# What is being asked
Identify all lines in the data containing the string "sourcePoint". Copy them out.

# Provided data

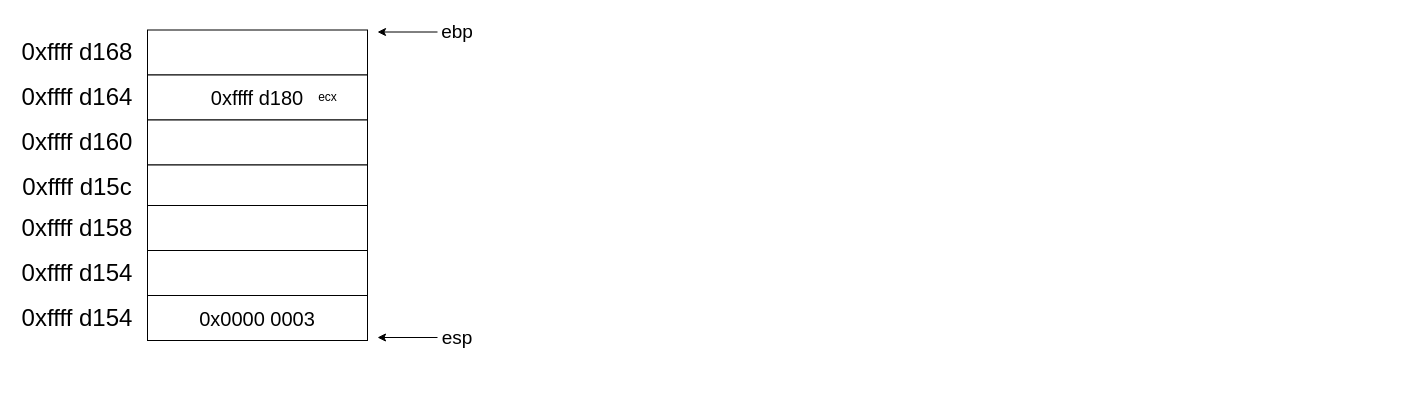
Before: page "第 11 页" (11 of 11) of ICS实验5.drawio in IRiDecenT/graph, a draw.io diagram. Source tidied: cells renumbered, new cells numbered last; positions are measured from the earlier drawing's top-left corner, leaving out a move shared by most shapes. Both pictures are drawn from the tidied source at 100%, with x=0, y=0 at pixel (17, 17).
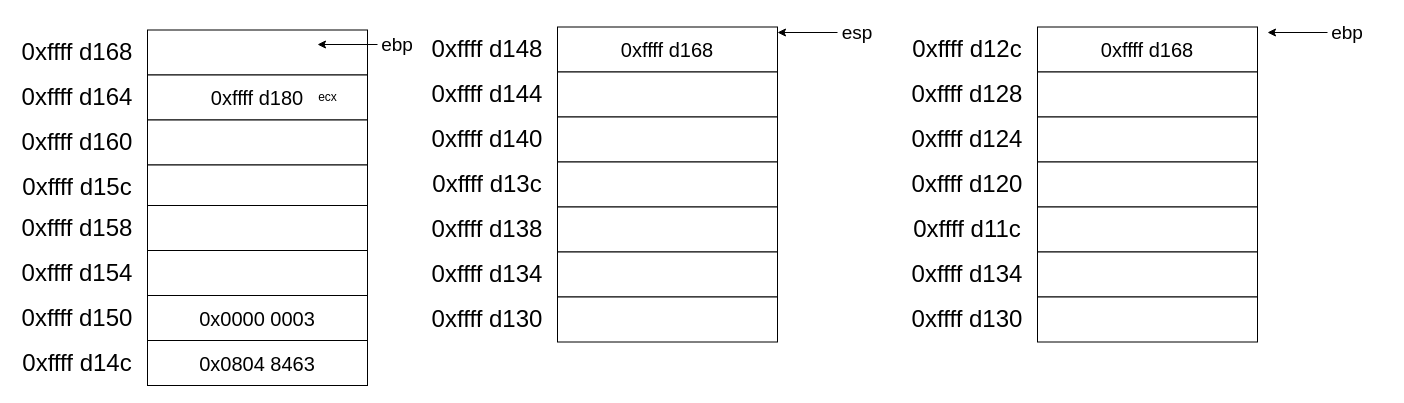
The same diagram, later.

Change to the diagram source:
```diff
@@
-    <mxCell id="8" value="&lt;font style=&quot;font-size: 19px;&quot;&gt;ebp&lt;/font&gt;" style="text;html=1;strokeColor=none;fillColor=none;align=center;verticalAlign=middle;whiteSpace=wrap;rounded=0;fontSize=19;fontStyle=0;" parent="1" vertex="1">
-      <mxGeometry x="400" width="80" height="30" as="geometry" />
-    </mxCell>
-    <mxCell id="9" style="endArrow=classic;html=1;rounded=0;fontStyle=0;fontSize=19;" parent="1" edge="1">
-      <mxGeometry relative="1" as="geometry">
-        <mxPoint x="420" y="14.5" as="sourcePoint" />
-        <mxPoint x="360" y="14.5" as="targetPoint" />
-      </mxGeometry>
-    </mxCell>
@@
-    <mxCell id="17" value="&lt;font style=&quot;font-size: 24px;&quot;&gt;0xffff d154&lt;/font&gt;" style="text;html=1;strokeColor=none;fillColor=none;align=center;verticalAlign=middle;whiteSpace=wrap;rounded=0;" parent="1" vertex="1">
+    <mxCell id="17" value="&lt;font style=&quot;font-size: 24px;&quot;&gt;0xffff d150&lt;/font&gt;" style="text;html=1;strokeColor=none;fillColor=none;align=center;verticalAlign=middle;whiteSpace=wrap;rounded=0;" parent="1" vertex="1">
       <mxGeometry y="285.5" width="120" height="30" as="geometry" />
     </mxCell>
@@
+    <mxCell id="21" value="&lt;font style=&quot;font-size: 24px;&quot;&gt;0xffff d14c&lt;/font&gt;" style="text;html=1;strokeColor=none;fillColor=none;align=center;verticalAlign=middle;whiteSpace=wrap;rounded=0;" parent="1" vertex="1">
+      <mxGeometry y="330.5" width="120" height="30" as="geometry" />
+    </mxCell>
+    <mxCell id="22" value="0x0804 8463" style="rounded=0;whiteSpace=wrap;html=1;fontSize=20;" parent="1" vertex="1">
+      <mxGeometry x="130" y="323" width="220" height="45" as="geometry" />
+    </mxCell>
+    <mxCell id="23" value="&lt;font style=&quot;font-size: 19px;&quot;&gt;ebp&lt;/font&gt;" style="text;html=1;strokeColor=none;fillColor=none;align=center;verticalAlign=middle;whiteSpace=wrap;rounded=0;fontSize=19;fontStyle=0;" parent="1" vertex="1">
+      <mxGeometry x="340" y="12.5" width="80" height="30" as="geometry" />
+    </mxCell>
+    <mxCell id="24" style="endArrow=classic;html=1;rounded=0;fontStyle=0;fontSize=19;" parent="1" edge="1">
+      <mxGeometry relative="1" as="geometry">
+        <mxPoint x="360" y="27" as="sourcePoint" />
+        <mxPoint x="300" y="27" as="targetPoint" />
+      </mxGeometry>
+    </mxCell>
+    <mxCell id="25" value="&lt;font style=&quot;font-size: 24px;&quot;&gt;0xffff d148&lt;/font&gt;" style="text;html=1;strokeColor=none;fillColor=none;align=center;verticalAlign=middle;whiteSpace=wrap;rounded=0;" parent="1" vertex="1">
+      <mxGeometry x="410" y="17" width="120" height="30" as="geometry" />
+    </mxCell>
+    <mxCell id="26" value="0xffff d168" style="rounded=0;whiteSpace=wrap;html=1;fontSize=20;" parent="1" vertex="1">
+      <mxGeometry x="540" y="9.5" width="220" height="45" as="geometry" />
+    </mxCell>
+    <mxCell id="27" value="&lt;font style=&quot;font-size: 24px;&quot;&gt;0xffff d144&lt;/font&gt;" style="text;html=1;strokeColor=none;fillColor=none;align=center;verticalAlign=middle;whiteSpace=wrap;rounded=0;" parent="1" vertex="1">
+      <mxGeometry x="410" y="62" width="120" height="30" as="geometry" />
+    </mxCell>
+    <mxCell id="28" style="rounded=0;whiteSpace=wrap;html=1;fontSize=20;" parent="1" vertex="1">
+      <mxGeometry x="540" y="54.5" width="220" height="45" as="geometry" />
+    </mxCell>
+    <mxCell id="29" value="&lt;font style=&quot;font-size: 24px;&quot;&gt;0xffff d140&lt;/font&gt;" style="text;html=1;strokeColor=none;fillColor=none;align=center;verticalAlign=middle;whiteSpace=wrap;rounded=0;" parent="1" vertex="1">
+      <mxGeometry x="410" y="107" width="120" height="30" as="geometry" />
+    </mxCell>
+    <mxCell id="30" style="rounded=0;whiteSpace=wrap;html=1;fontSize=20;" parent="1" vertex="1">
+      <mxGeometry x="540" y="99.5" width="220" height="45" as="geometry" />
+    </mxCell>
+    <mxCell id="31" value="&lt;font style=&quot;font-size: 24px;&quot;&gt;0xffff d13c&lt;/font&gt;" style="text;html=1;strokeColor=none;fillColor=none;align=center;verticalAlign=middle;whiteSpace=wrap;rounded=0;" parent="1" vertex="1">
+      <mxGeometry x="410" y="152" width="120" height="30" as="geometry" />
+    </mxCell>
+    <mxCell id="32" style="rounded=0;whiteSpace=wrap;html=1;fontSize=20;" parent="1" vertex="1">
+      <mxGeometry x="540" y="144.5" width="220" height="45" as="geometry" />
+    </mxCell>
+    <mxCell id="33" value="&lt;font style=&quot;font-size: 24px;&quot;&gt;0xffff d138&lt;/font&gt;" style="text;html=1;strokeColor=none;fillColor=none;align=center;verticalAlign=middle;whiteSpace=wrap;rounded=0;" parent="1" vertex="1">
+      <mxGeometry x="410" y="197" width="120" height="30" as="geometry" />
+    </mxCell>
+    <mxCell id="34" style="rounded=0;whiteSpace=wrap;html=1;fontSize=20;" parent="1" vertex="1">
+      <mxGeometry x="540" y="189.5" width="220" height="45" as="geometry" />
+    </mxCell>
+    <mxCell id="35" value="&lt;font style=&quot;font-size: 24px;&quot;&gt;0xffff d134&lt;/font&gt;" style="text;html=1;strokeColor=none;fillColor=none;align=center;verticalAlign=middle;whiteSpace=wrap;rounded=0;" parent="1" vertex="1">
+      <mxGeometry x="410" y="242" width="120" height="30" as="geometry" />
+    </mxCell>
+    <mxCell id="36" style="rounded=0;whiteSpace=wrap;html=1;fontSize=20;" parent="1" vertex="1">
+      <mxGeometry x="540" y="234.5" width="220" height="45" as="geometry" />
+    </mxCell>
+    <mxCell id="37" value="&lt;font style=&quot;font-size: 24px;&quot;&gt;0xffff d130&lt;/font&gt;" style="text;html=1;strokeColor=none;fillColor=none;align=center;verticalAlign=middle;whiteSpace=wrap;rounded=0;" parent="1" vertex="1">
+      <mxGeometry x="410" y="287" width="120" height="30" as="geometry" />
+    </mxCell>
+    <mxCell id="38" style="rounded=0;whiteSpace=wrap;html=1;fontSize=20;" parent="1" vertex="1">
+      <mxGeometry x="540" y="279.5" width="220" height="45" as="geometry" />
+    </mxCell>
+    <mxCell id="39" value="&lt;font style=&quot;font-size: 19px;&quot;&gt;ebp&lt;/font&gt;" style="text;html=1;strokeColor=none;fillColor=none;align=center;verticalAlign=middle;whiteSpace=wrap;rounded=0;fontSize=19;fontStyle=0;" parent="1" vertex="1">
+      <mxGeometry x="1290" y="0.5" width="80" height="30" as="geometry" />
+    </mxCell>
+    <mxCell id="40" style="endArrow=classic;html=1;rounded=0;fontStyle=0;fontSize=19;" parent="1" edge="1">
+      <mxGeometry relative="1" as="geometry">
+        <mxPoint x="1310" y="15" as="sourcePoint" />
+        <mxPoint x="1250" y="15" as="targetPoint" />
+      </mxGeometry>
+    </mxCell>
+    <mxCell id="41" value="&lt;font style=&quot;font-size: 24px;&quot;&gt;0xffff d12c&lt;/font&gt;" style="text;html=1;strokeColor=none;fillColor=none;align=center;verticalAlign=middle;whiteSpace=wrap;rounded=0;" parent="1" vertex="1">
+      <mxGeometry x="890" y="17" width="120" height="30" as="geometry" />
+    </mxCell>
+    <mxCell id="42" value="0xffff d168" style="rounded=0;whiteSpace=wrap;html=1;fontSize=20;" parent="1" vertex="1">
+      <mxGeometry x="1020" y="9.5" width="220" height="45" as="geometry" />
+    </mxCell>
+    <mxCell id="43" value="&lt;font style=&quot;font-size: 24px;&quot;&gt;0xffff d128&lt;/font&gt;" style="text;html=1;strokeColor=none;fillColor=none;align=center;verticalAlign=middle;whiteSpace=wrap;rounded=0;" parent="1" vertex="1">
+      <mxGeometry x="890" y="62" width="120" height="30" as="geometry" />
+    </mxCell>
+    <mxCell id="44" style="rounded=0;whiteSpace=wrap;html=1;fontSize=20;" parent="1" vertex="1">
+      <mxGeometry x="1020" y="54.5" width="220" height="45" as="geometry" />
+    </mxCell>
+    <mxCell id="45" value="&lt;font style=&quot;font-size: 24px;&quot;&gt;0xffff d124&lt;/font&gt;" style="text;html=1;strokeColor=none;fillColor=none;align=center;verticalAlign=middle;whiteSpace=wrap;rounded=0;" parent="1" vertex="1">
+      <mxGeometry x="890" y="107" width="120" height="30" as="geometry" />
+    </mxCell>
+    <mxCell id="46" style="rounded=0;whiteSpace=wrap;html=1;fontSize=20;" parent="1" vertex="1">
+      <mxGeometry x="1020" y="99.5" width="220" height="45" as="geometry" />
+    </mxCell>
+    <mxCell id="47" value="&lt;font style=&quot;font-size: 24px;&quot;&gt;0xffff d120&lt;/font&gt;" style="text;html=1;strokeColor=none;fillColor=none;align=center;verticalAlign=middle;whiteSpace=wrap;rounded=0;" parent="1" vertex="1">
+      <mxGeometry x="890" y="152" width="120" height="30" as="geometry" />
+    </mxCell>
+    <mxCell id="48" style="rounded=0;whiteSpace=wrap;html=1;fontSize=20;" parent="1" vertex="1">
+      <mxGeometry x="1020" y="144.5" width="220" height="45" as="geometry" />
+    </mxCell>
+    <mxCell id="49" value="&lt;font style=&quot;font-size: 24px;&quot;&gt;0xffff d11c&lt;/font&gt;" style="text;html=1;strokeColor=none;fillColor=none;align=center;verticalAlign=middle;whiteSpace=wrap;rounded=0;" parent="1" vertex="1">
+      <mxGeometry x="890" y="197" width="120" height="30" as="geometry" />
+    </mxCell>
+    <mxCell id="50" style="rounded=0;whiteSpace=wrap;html=1;fontSize=20;" parent="1" vertex="1">
+      <mxGeometry x="1020" y="189.5" width="220" height="45" as="geometry" />
+    </mxCell>
+    <mxCell id="51" value="&lt;font style=&quot;font-size: 24px;&quot;&gt;0xffff d134&lt;/font&gt;" style="text;html=1;strokeColor=none;fillColor=none;align=center;verticalAlign=middle;whiteSpace=wrap;rounded=0;" parent="1" vertex="1">
+      <mxGeometry x="890" y="242" width="120" height="30" as="geometry" />
+    </mxCell>
+    <mxCell id="52" style="rounded=0;whiteSpace=wrap;html=1;fontSize=20;" parent="1" vertex="1">
+      <mxGeometry x="1020" y="234.5" width="220" height="45" as="geometry" />
+    </mxCell>
+    <mxCell id="53" value="&lt;font style=&quot;font-size: 24px;&quot;&gt;0xffff d130&lt;/font&gt;" style="text;html=1;strokeColor=none;fillColor=none;align=center;verticalAlign=middle;whiteSpace=wrap;rounded=0;" parent="1" vertex="1">
+      <mxGeometry x="890" y="287" width="120" height="30" as="geometry" />
+    </mxCell>
+    <mxCell id="54" style="rounded=0;whiteSpace=wrap;html=1;fontSize=20;" parent="1" vertex="1">
+      <mxGeometry x="1020" y="279.5" width="220" height="45" as="geometry" />
+    </mxCell>
     <mxCell id="19" value="&lt;font style=&quot;font-size: 19px;&quot;&gt;esp&lt;/font&gt;" style="text;html=1;strokeColor=none;fillColor=none;align=center;verticalAlign=middle;whiteSpace=wrap;rounded=0;fontSize=19;fontStyle=0;" parent="1" vertex="1">
-      <mxGeometry x="400" y="305.5" width="80" height="30" as="geometry" />
+      <mxGeometry x="800" y="0.5" width="80" height="30" as="geometry" />
     </mxCell>
-    <mxCell id="20" style="endArrow=classic;html=1;rounded=0;fontStyle=0;fontSize=19;" parent="1" edge="1">
-      <mxGeometry relative="1" as="geometry">
-        <mxPoint x="420" y="320" as="sourcePoint" />
-        <mxPoint x="360" y="320" as="targetPoint" />
-      </mxGeometry>
-    </mxCell>
+    <mxCell id="55" style="endArrow=classic;html=1;rounded=0;fontStyle=0;fontSize=19;" parent="1" edge="1">
+      <mxGeometry relative="1" as="geometry">
+        <mxPoint x="820" y="15" as="sourcePoint" />
+        <mxPoint x="760" y="15" as="targetPoint" />
+      </mxGeometry>
+    </mxCell>
```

# Solution for this task
-        <mxPoint x="420" y="14.5" as="sourcePoint" />
+        <mxPoint x="360" y="27" as="sourcePoint" />
+        <mxPoint x="1310" y="15" as="sourcePoint" />
-        <mxPoint x="420" y="320" as="sourcePoint" />
+        <mxPoint x="820" y="15" as="sourcePoint" />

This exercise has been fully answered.